While I can’t (and won’t) claim to be the world’s biggest David Bowie enthusiast, I can honestly say several of his songs are among my favorites. Perhaps more impressive, I find his music to be wildly inspiring. There’s so much energy in it. I was saddened to hear of his passing.

In the days since, I’ve been thinking about him and about others who’ve moved on. I’ve also been thinking about the global community of artists. We’re all in this together, you know. Regardless of medium, culture or perspective, those of us who aspire to create art are after the same thing. Namely, the creation of something greater than ourselves.

To his much deserved credit, Bowie unquestionably succeeded there.

Of course, artists are an opinionated bunch. It’s not unusual for us to critique one another. In many ways, that’s a good thing. I welcome criticism of my own work as I genuinely believe that’s the only way my writing will improve. But I also think there are times when we, as artists, lose sight of the fact that as long as our efforts are authentic, differences in technique, taste or tone don’t invalidate the work of another. Said another way, those of us who produce something with real heart should stand by one another.

You don’t have to be an avid Bowie fan to mourn his death. You only have to be someone who recognizes insane levels of talent. Someone who understands the hard work that goes into building a legacy. Someone who appreciates art in all mediums.

I’ve been thinking about something else, too. When I was a kid, Labyrinth was one of the films that absolutely captivated me. It still does. Sure, it’s campy, but it’s also dark and different and totally outside the norm. (Gosh, why would something like that appeal to someone like me?) Bowie’s performance was fun and makes the entire thing worth watching. I think I’m overdue a viewing.

We lost one of the great ones this week, my friends. The Best of Bowie is available on Spotify, as are a number of his other albums. Give ’em a spin.

All hail the Goblin King.


About Ash Martin
Ash Martin writes dark fantasy and horror, has a thing for classic monster legends, Nordic mythology, coffee, and sarcasm, and is currently working on multiple books.

Leave a Reply

Fill in your details below or click an icon to log in: Logo

You are commenting using your account. Log Out /  Change )

Google+ photo

You are commenting using your Google+ account.
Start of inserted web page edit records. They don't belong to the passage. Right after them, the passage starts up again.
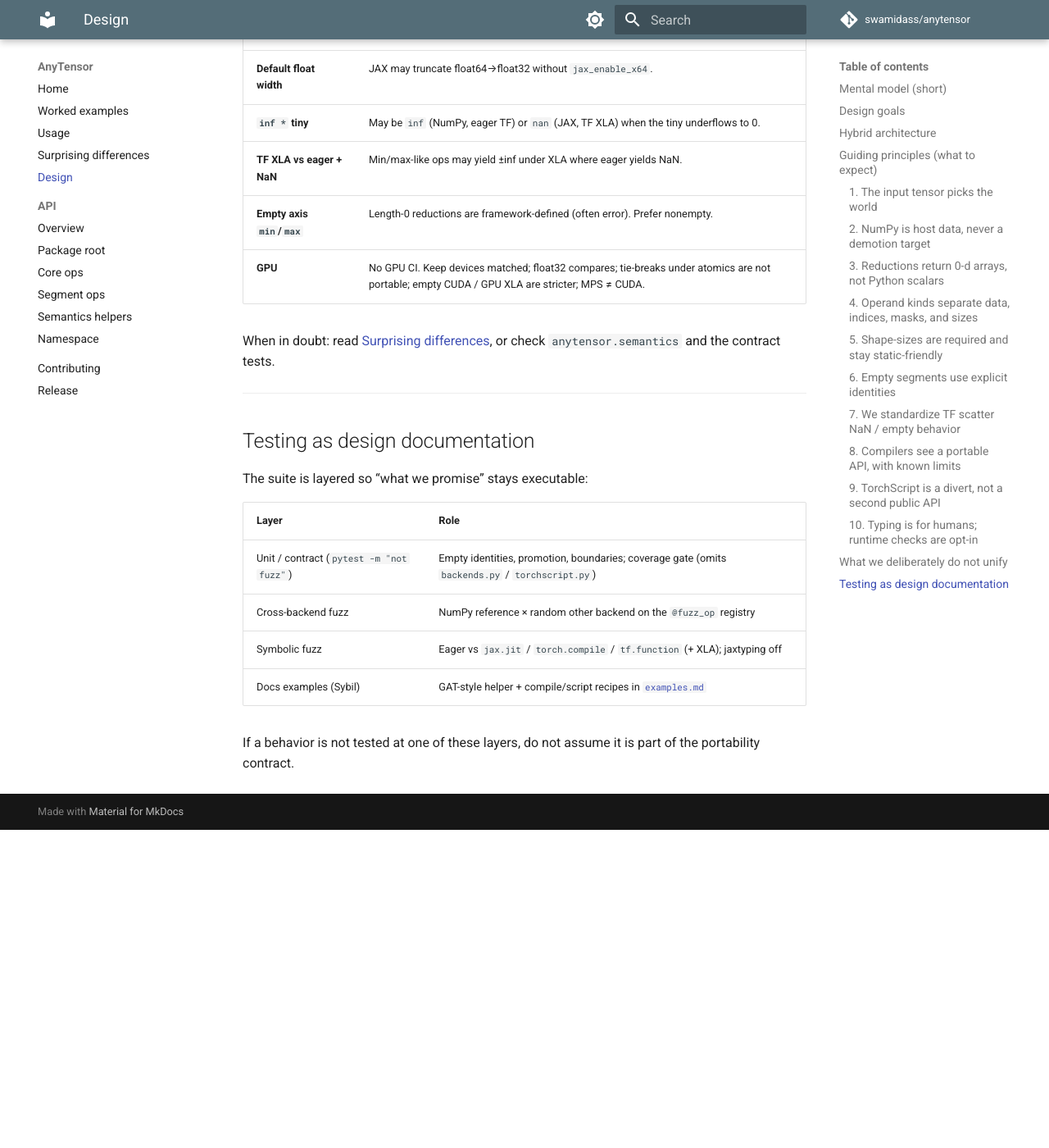
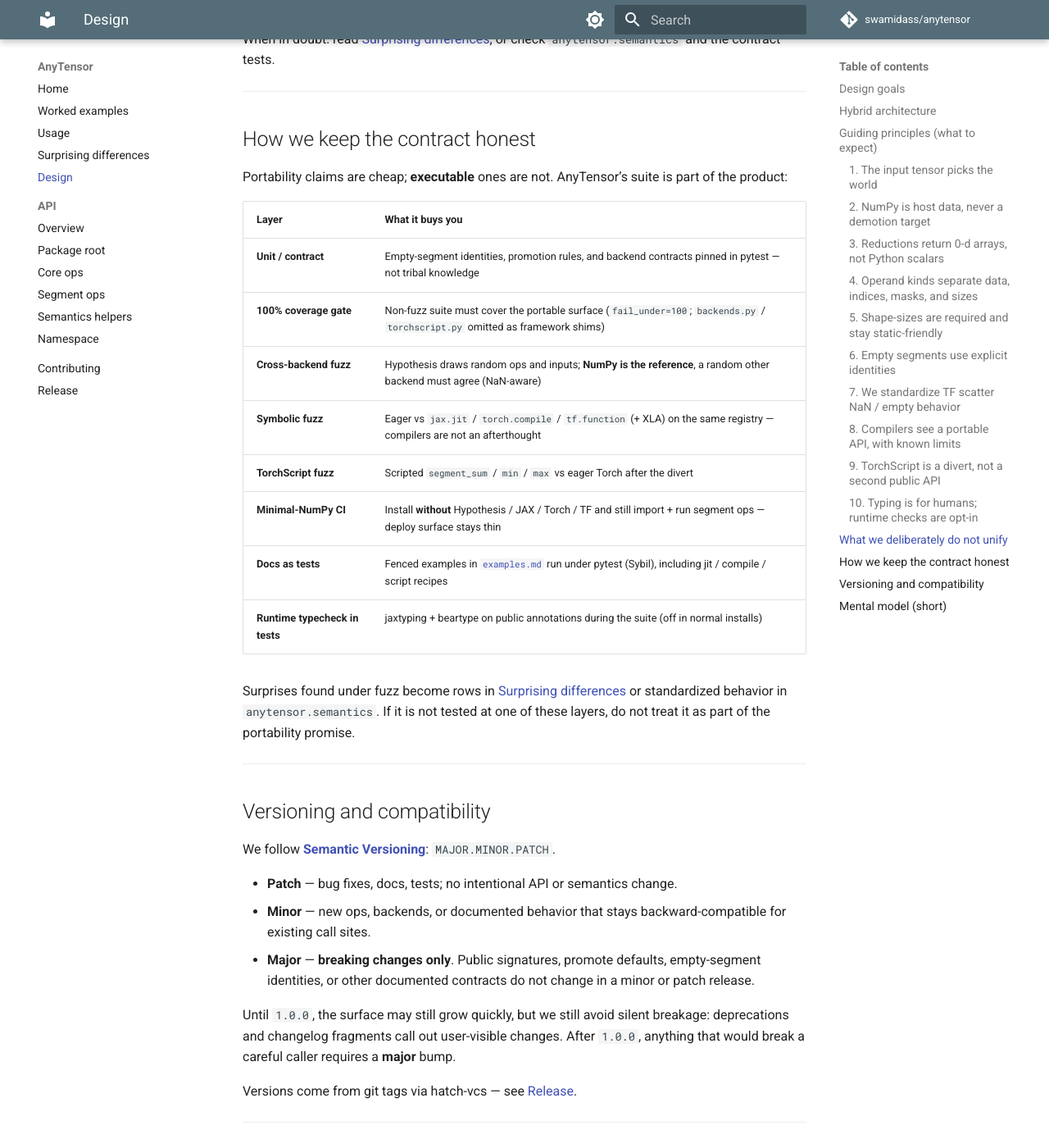
Before and after one commit to swamidass/anytensor, an MkDocs documentation site: the page built from docs/design.md, in a window 1280 px wide and 1400 px high, scrolled down 6117 px. Shown: the whole window at 82% size. Built offline with MkDocs 1.6.1 and Material for MkDocs 9.7.7, drawn with Linux system fonts in a browser that asks for light colours; comment, search, counter and statistics services are not loaded; before the commit the page ends 7129 px from its top, so only the background shows below that; some of the changed text lies outside the part shown.

Commit message:
Fix design.md structure and expand the testing and SemVer sections.
Restore section order after a bad edit, and spell out the multi-layer test
contract plus major-bump-only breaking changes.

Co-authored-by: Cursor <cursoragent@cursor.com>

```diff
--- a/docs/design.md
+++ b/docs/design.md
@@ -4,20 +4,6 @@ This page explains **why** AnyTensor is shaped the way it is, and what that
 implies when you hit an edge case. For the concrete matrix of “framework A
 does X, we do Y,” see [Surprising differences](semantics.md). For runnable
 compile/script recipes, see [Worked examples](examples.md).
-
---
-
-## Mental model (short)
-
-1. Pass the tensors you already have.
-2. Tag operands with the right promote kind (`data` / `index` / `mask` / `shape`).
-3. Always pass shape-sizes (`num_segments`, …) as static-friendly values.
-4. Trust empty-segment identities and TF NaN OR-in for segment min/max.
-5. Treat index width, XLA NaN, and GPU ties as non-portable.
-6. For TorchScript, only rely on the `segment_sum` / `min` / `max` divert.
-
-That is the design: a small set of hard contracts, and clear warnings everywhere
-else.
 
 ---
 
@@ -260,16 +246,56 @@ When in doubt: read [Surprising differences](semantics.md), or check
 
 ---
 
-## Testing as design documentation
+## How we keep the contract honest
 
-The suite is layered so “what we promise” stays executable:
+Portability claims are cheap; **executable** ones are not. AnyTensor’s suite is
+part of the product:
 
-| Layer | Role |
+| Layer | What it buys you |
 |---|---|
-| Unit / contract (`pytest -m "not fuzz"`) | Empty identities, promotion, boundaries; coverage gate (omits `backends.py` / `torchscript.py`) |
-| Cross-backend fuzz | NumPy reference × random other backend on the `@fuzz_op` registry |
-| Symbolic fuzz | Eager vs `jax.jit` / `torch.compile` / `tf.function` (+ XLA); jaxtyping off |
-| Docs examples (Sybil) | GAT-style helper + compile/script recipes in [`examples.md`](examples.md) |
+| **Unit / contract** | Empty-segment identities, promotion rules, and backend contracts pinned in pytest — not tribal knowledge |
+| **100% coverage gate** | Non-fuzz suite must cover the portable surface (`fail_under=100`; `backends.py` / `torchscript.py` omitted as framework shims) |
+| **Cross-backend fuzz** | Hypothesis draws random ops and inputs; **NumPy is the reference**, a random other backend must agree (NaN-aware) |
+| **Symbolic fuzz** | Eager vs `jax.jit` / `torch.compile` / `tf.function` (+ XLA) on the same registry — compilers are not an afterthought |
+| **TorchScript fuzz** | Scripted `segment_sum` / `min` / `max` vs eager Torch after the divert |
+| **Minimal-NumPy CI** | Install **without** Hypothesis / JAX / Torch / TF and still import + run segment ops — deploy surface stays thin |
+| **Docs as tests** | Fenced examples in [`examples.md`](examples.md) run under pytest (Sybil), including jit / compile / script recipes |
+| **Runtime typecheck in tests** | jaxtyping + beartype on public annotations during the suite (off in normal installs) |
 
-If a behavior is not tested at one of these layers, do not assume it is part of
-the portability contract.
+Surprises found under fuzz become rows in [Surprising differences](semantics.md)
+or standardized behavior in `anytensor.semantics`. If it is not tested at one
+of these layers, do not treat it as part of the portability promise.
+
+---
+
+## Versioning and compatibility
+
+We follow [**Semantic Versioning**](https://semver.org/): `MAJOR.MINOR.PATCH`.
+
+- **Patch** — bug fixes, docs, tests; no intentional API or semantics change.
+- **Minor** — new ops, backends, or documented behavior that stays
+  backward-compatible for existing call sites.
+- **Major** — **breaking changes only**. Public signatures, promote defaults,
+  empty-segment identities, or other documented contracts do not change in a
+  minor or patch release.
+
+Until `1.0.0`, the surface may still grow quickly, but we still avoid silent
+breakage: deprecations and changelog fragments call out user-visible changes.
+After `1.0.0`, anything that would break a careful caller requires a **major**
+bump.
+
+Versions come from git tags via hatch-vcs — see [Release](release.md).
+
+---
+
+## Mental model (short)
+
+1. Pass the tensors you already have.
+2. Tag operands with the right promote kind (`data` / `index` / `mask` / `shape`).
+3. Always pass shape-sizes (`num_segments`, …) as static-friendly values.
+4. Trust empty-segment identities and TF NaN OR-in for segment min/max.
+5. Treat index width, XLA NaN, and GPU ties as non-portable.
+6. For TorchScript, only rely on the `segment_sum` / `min` / `max` divert.
+
+That is the design: a small set of hard contracts, and clear warnings everywhere
+else.
```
Log Out /  Change )

Twitter picture

You are commenting using your Twitter account. Log Out /  Change )

Facebook photo

You are commenting using your Facebook account. Log Out /  Change )


Connecting to %s

%d bloggers like this: